* Data *
Content starts
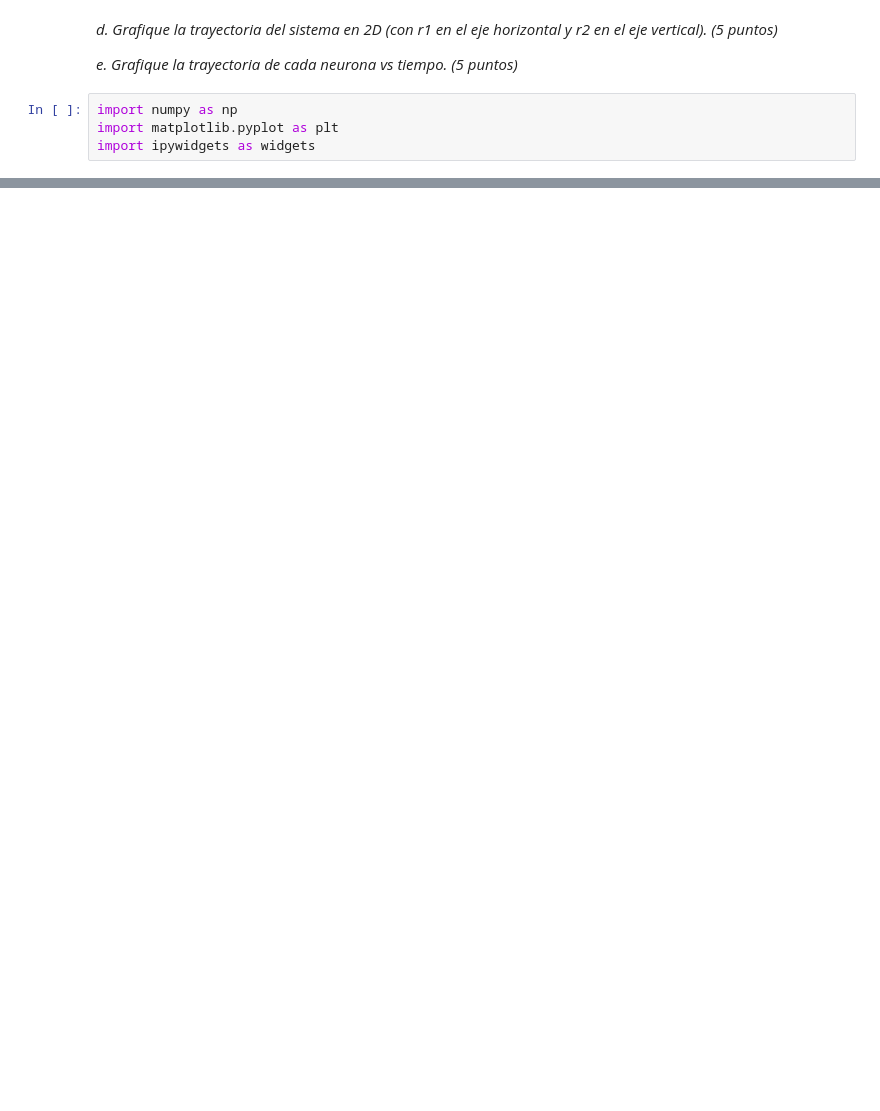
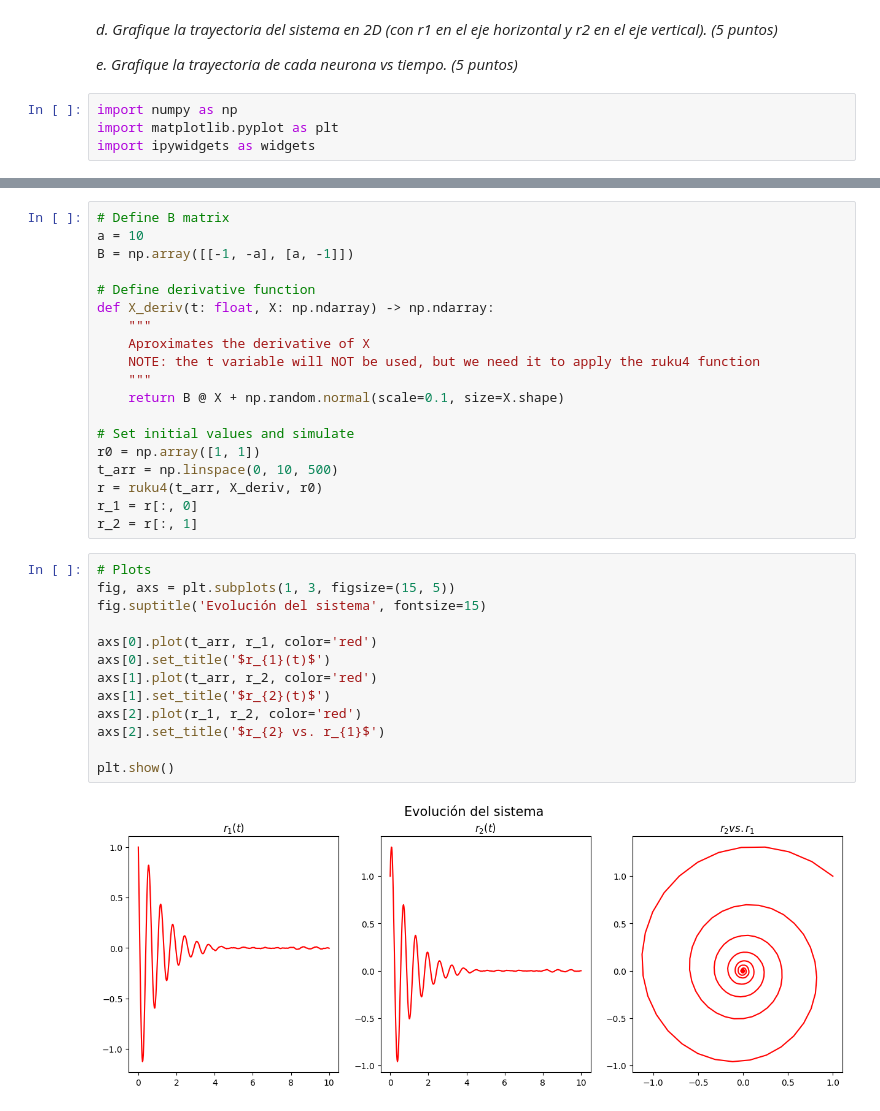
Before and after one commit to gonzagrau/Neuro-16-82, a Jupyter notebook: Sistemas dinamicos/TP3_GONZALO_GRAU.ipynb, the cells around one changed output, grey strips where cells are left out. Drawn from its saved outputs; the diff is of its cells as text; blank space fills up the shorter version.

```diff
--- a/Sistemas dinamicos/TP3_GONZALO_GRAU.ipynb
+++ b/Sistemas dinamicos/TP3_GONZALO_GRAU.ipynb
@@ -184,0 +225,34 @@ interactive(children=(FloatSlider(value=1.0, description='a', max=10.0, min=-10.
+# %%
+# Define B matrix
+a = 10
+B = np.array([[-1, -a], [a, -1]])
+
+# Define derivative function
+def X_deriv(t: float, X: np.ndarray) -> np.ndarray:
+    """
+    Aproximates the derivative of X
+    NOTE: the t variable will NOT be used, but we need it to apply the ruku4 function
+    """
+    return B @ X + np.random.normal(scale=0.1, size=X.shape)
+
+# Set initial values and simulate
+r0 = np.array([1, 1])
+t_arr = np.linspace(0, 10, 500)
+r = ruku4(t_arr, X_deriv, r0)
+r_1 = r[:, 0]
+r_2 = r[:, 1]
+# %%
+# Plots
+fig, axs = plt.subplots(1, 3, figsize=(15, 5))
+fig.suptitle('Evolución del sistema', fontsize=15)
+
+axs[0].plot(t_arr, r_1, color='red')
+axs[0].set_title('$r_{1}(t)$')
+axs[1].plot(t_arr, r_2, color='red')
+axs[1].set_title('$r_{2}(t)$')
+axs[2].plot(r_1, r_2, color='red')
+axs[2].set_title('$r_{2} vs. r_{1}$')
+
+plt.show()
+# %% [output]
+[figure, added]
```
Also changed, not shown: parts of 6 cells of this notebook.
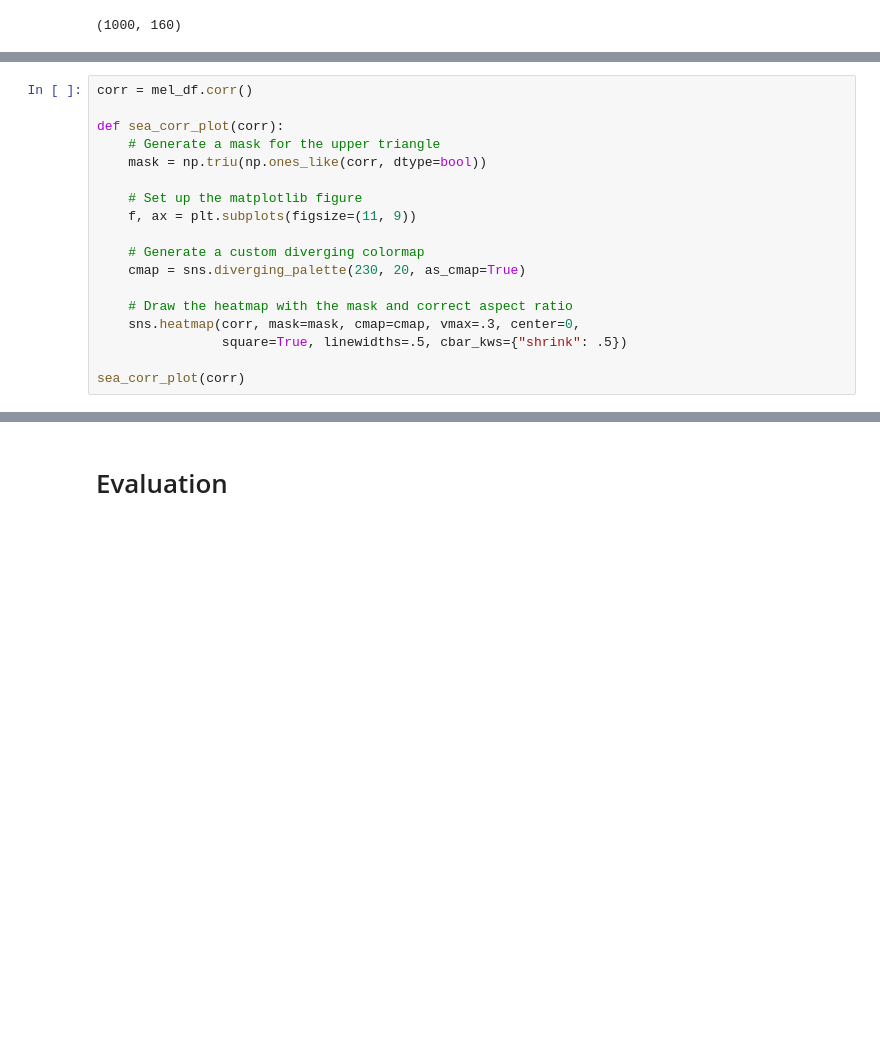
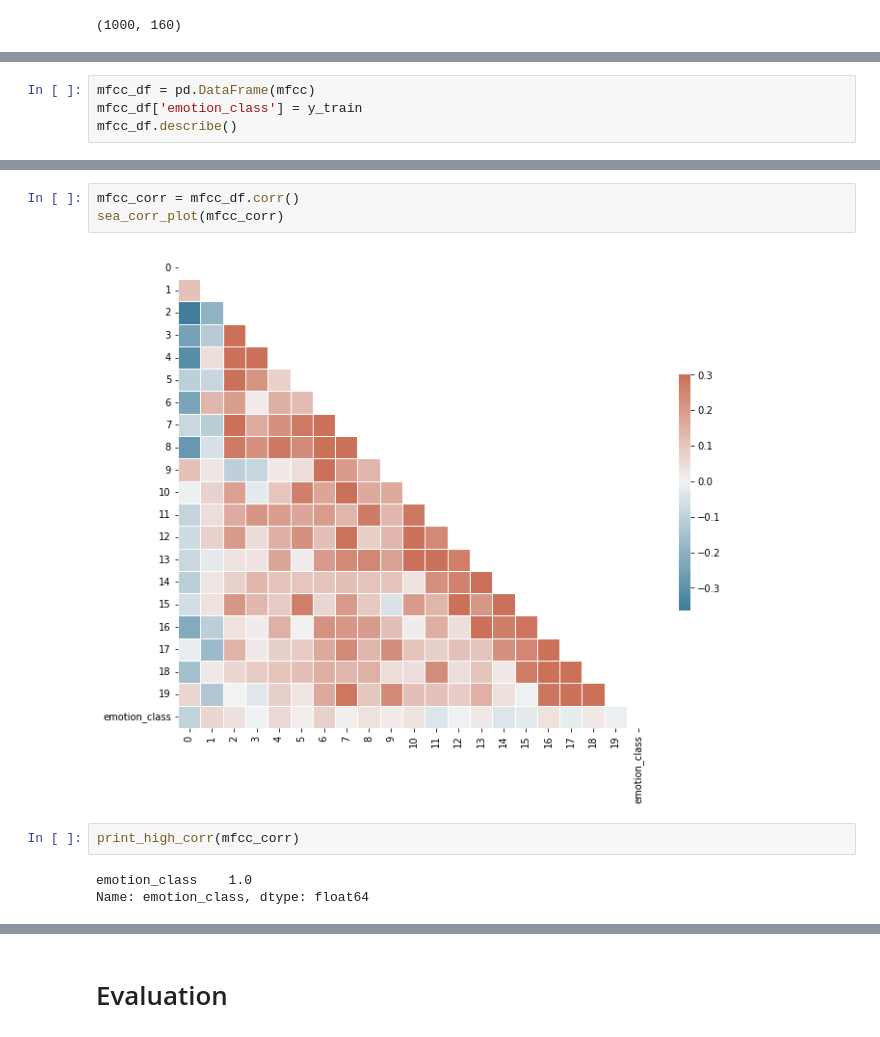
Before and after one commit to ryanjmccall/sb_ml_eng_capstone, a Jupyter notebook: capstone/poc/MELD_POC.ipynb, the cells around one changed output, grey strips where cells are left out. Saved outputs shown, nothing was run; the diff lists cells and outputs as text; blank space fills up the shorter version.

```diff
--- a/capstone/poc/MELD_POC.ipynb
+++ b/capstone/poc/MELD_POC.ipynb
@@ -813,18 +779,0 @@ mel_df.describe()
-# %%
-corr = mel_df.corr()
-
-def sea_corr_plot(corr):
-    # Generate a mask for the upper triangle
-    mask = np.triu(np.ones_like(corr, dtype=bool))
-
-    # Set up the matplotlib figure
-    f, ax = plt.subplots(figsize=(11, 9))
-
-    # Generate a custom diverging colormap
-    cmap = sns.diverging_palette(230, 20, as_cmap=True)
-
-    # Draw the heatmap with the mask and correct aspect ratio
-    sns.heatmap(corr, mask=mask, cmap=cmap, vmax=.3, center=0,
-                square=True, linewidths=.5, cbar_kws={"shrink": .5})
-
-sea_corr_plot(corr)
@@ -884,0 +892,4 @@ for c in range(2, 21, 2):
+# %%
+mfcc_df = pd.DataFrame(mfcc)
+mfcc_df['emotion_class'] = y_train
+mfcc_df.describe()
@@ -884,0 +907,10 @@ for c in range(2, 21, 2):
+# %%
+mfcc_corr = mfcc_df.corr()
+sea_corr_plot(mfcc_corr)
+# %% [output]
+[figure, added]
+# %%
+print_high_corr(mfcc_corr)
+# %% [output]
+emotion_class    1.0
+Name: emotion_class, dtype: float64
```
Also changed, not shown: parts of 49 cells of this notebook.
Content ends
* Your instructions *
Set apart and copy each line of the records that holds the word "dinamicos".

* Output *
Before and after one commit to gonzagrau/Neuro-16-82, a Jupyter notebook: Sistemas dinamicos/TP3_GONZALO_GRAU.ipynb, the cells around one changed output, grey strips where cells are left out. Drawn from its saved outputs; the diff is of its cells as text; blank space fills up the shorter version.
--- a/Sistemas dinamicos/TP3_GONZALO_GRAU.ipynb
+++ b/Sistemas dinamicos/TP3_GONZALO_GRAU.ipynb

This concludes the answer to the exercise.